8. Living la vita in Siena

It is easy to culturally integrate into Siena. Before you know it, you will relish the days the Tea Room is open and have a go-to spot for everything – espresso, tea, pizza, gelato, and that one café with WiFi that you will begin to recommend to others. You’ll quickly learn several different ways to get back to your apartment, even if it adds five more minutes to go up the smaller hill. 

In the future, when you look back at your time studying abroad in Siena, you will shake your head and laugh because it was one of the best decisions you made as a student, to study in a country filled with endless possibilities. 

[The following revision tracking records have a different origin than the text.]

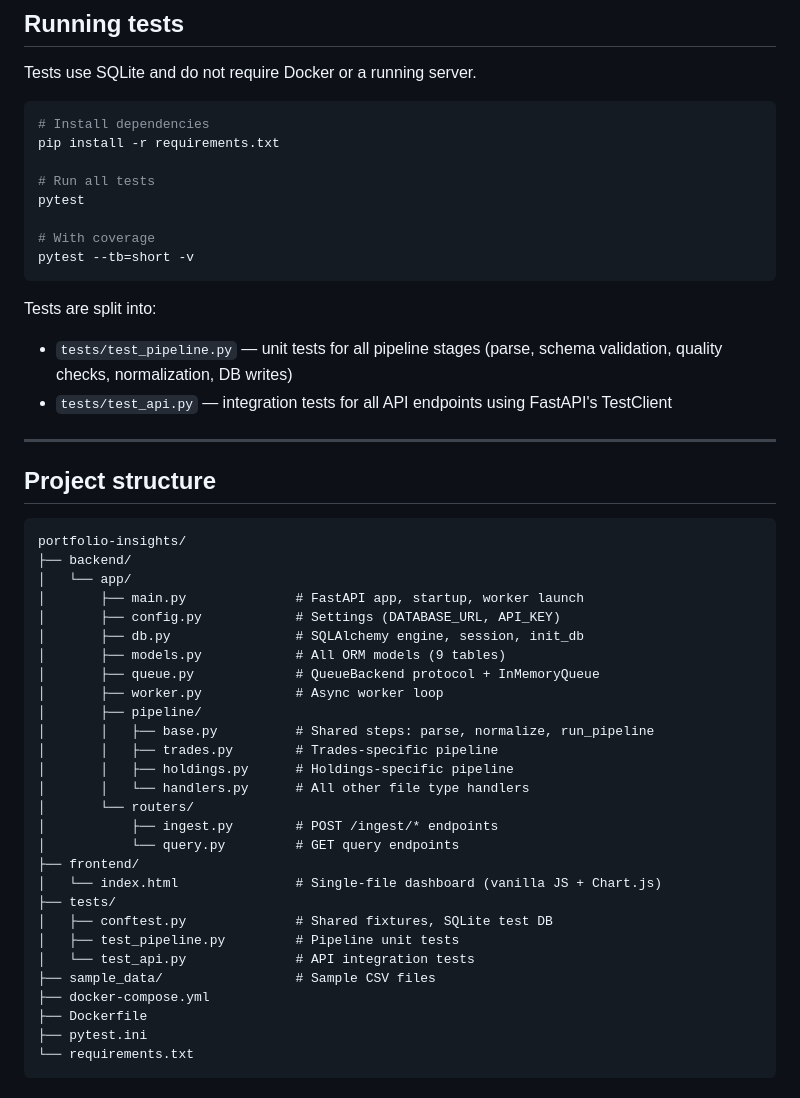
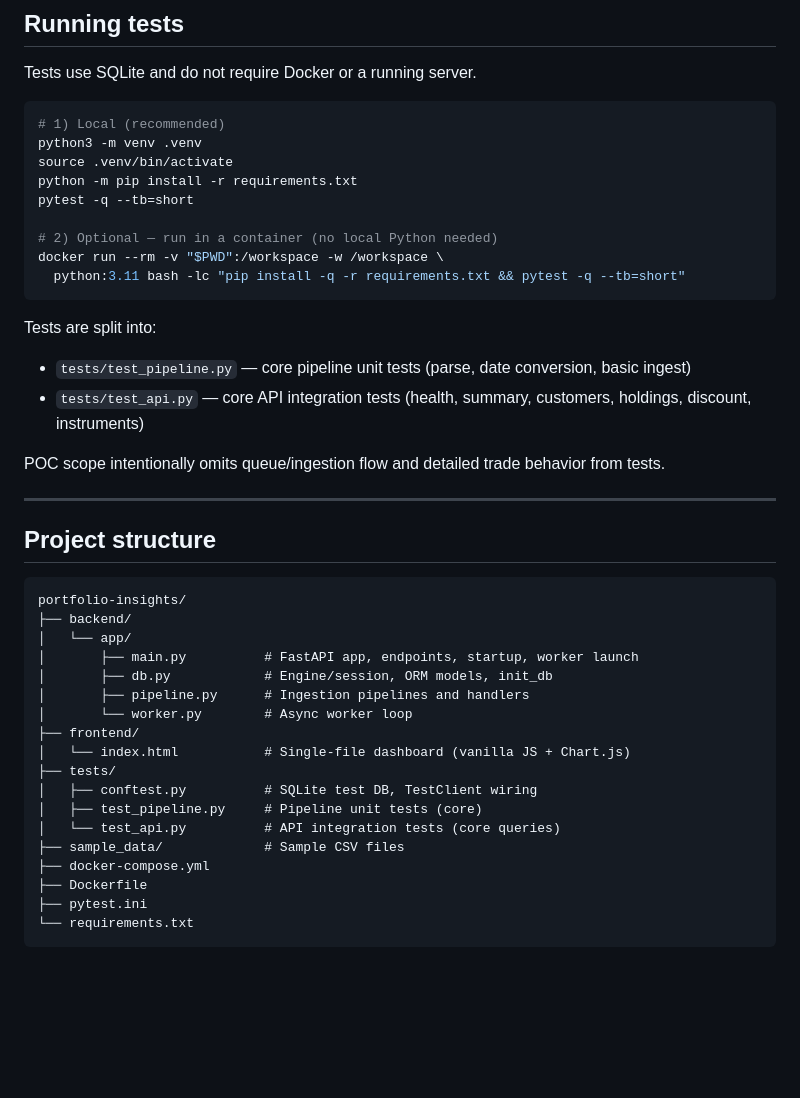
Before and after one commit to shanizlo/portfolio-insights, a Markdown page: README.md, the part around the change. GitHub-like rendering; blank space fills up the shorter version.

````diff
--- a/README.md
+++ b/README.md
@@ -111,19 +111,22 @@ Full interactive docs at **http://localhost:8000/docs** (Swagger UI).
 Tests use SQLite and do not require Docker or a running server.
 
 ```bash
-# Install dependencies
-pip install -r requirements.txt
+# 1) Local (recommended)
+python3 -m venv .venv
+source .venv/bin/activate
+python -m pip install -r requirements.txt
+pytest -q --tb=short
 
-# Run all tests
-pytest
-
-# With coverage
-pytest --tb=short -v
+# 2) Optional — run in a container (no local Python needed)
+docker run --rm -v "$PWD":/workspace -w /workspace \
+  python:3.11 bash -lc "pip install -q -r requirements.txt && pytest -q --tb=short"
 ```
 
 Tests are split into:
-- `tests/test_pipeline.py` — unit tests for all pipeline stages (parse, schema validation, quality checks, normalization, DB writes)
-- `tests/test_api.py` — integration tests for all API endpoints using FastAPI's TestClient
+- `tests/test_pipeline.py` — core pipeline unit tests (parse, date conversion, basic ingest)
+- `tests/test_api.py` — core API integration tests (health, summary, customers, holdings, discount, instruments)
+
+POC scope intentionally omits queue/ingestion flow and detailed trade behavior from tests.
 
 ---
 
@@ -133,27 +136,17 @@ Tests are split into:
 portfolio-insights/
 ├── backend/
 │   └── app/
-│       ├── main.py              # FastAPI app, startup, worker launch
-│       ├── config.py            # Settings (DATABASE_URL, API_KEY)
-│       ├── db.py                # SQLAlchemy engine, session, init_db
-│       ├── models.py            # All ORM models (9 tables)
-│       ├── queue.py             # QueueBackend protocol + InMemoryQueue
-│       ├── worker.py            # Async worker loop
-│       ├── pipeline/
-│       │   ├── base.py          # Shared steps: parse, normalize, run_pipeline
-│       │   ├── trades.py        # Trades-specific pipeline
-│       │   ├── holdings.py      # Holdings-specific pipeline
-│       │   └── handlers.py      # All other file type handlers
-│       └── routers/
-│           ├── ingest.py        # POST /ingest/* endpoints
-│           └── query.py         # GET query endpoints
+│       ├── main.py          # FastAPI app, endpoints, startup, worker launch
+│       ├── db.py            # Engine/session, ORM models, init_db
+│       ├── pipeline.py      # Ingestion pipelines and handlers
+│       └── worker.py        # Async worker loop
 ├── frontend/
-│   └── index.html               # Single-file dashboard (vanilla JS + Chart.js)
+│   └── index.html           # Single-file dashboard (vanilla JS + Chart.js)
 ├── tests/
-│   ├── conftest.py              # Shared fixtures, SQLite test DB
-│   ├── test_pipeline.py         # Pipeline unit tests
-│   └── test_api.py              # API integration tests
-├── sample_data/                 # Sample CSV files
+│   ├── conftest.py          # SQLite test DB, TestClient wiring
+│   ├── test_pipeline.py     # Pipeline unit tests (core)
+│   └── test_api.py          # API integration tests (core queries)
+├── sample_data/             # Sample CSV files
 ├── docker-compose.yml
 ├── Dockerfile
 ├── pytest.ini
````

9. Gelato

This is the year-round answer to all study woes. Need a break from writing a paper about Italian art (which you can see on your lunch hour by the way)? Stop by Kopa Kabana on Via Rossi or one of the other gelateries Siena has to offer. Not only do you get to enjoy a budget-friendly treat, it is also part of the adventure  to find the “best” gelato in the city center. Of course, while traveling around Italy you are able to try the “famous” gelato in each town, like Di Un Gelato in Milan, too.

10. A New Dish A Day

You can’t always fill up on gelato and Siena has so many more food options to try! Start with a simple bruschetta and move on to the abundance of pasta dishes – only if your taste buds are ready for an unforgettable experience. Within the city center there are many restaurants with varying prices – from “I’ll try the Nutella pizza” to “a nice night out with friends”.

Insider Tip: To survive your first sit-down meal at an Italian restaurant when studying abroad, it’s good to know that bread and water is not free (like in the U.S.) and the service tip is usually included in the bill.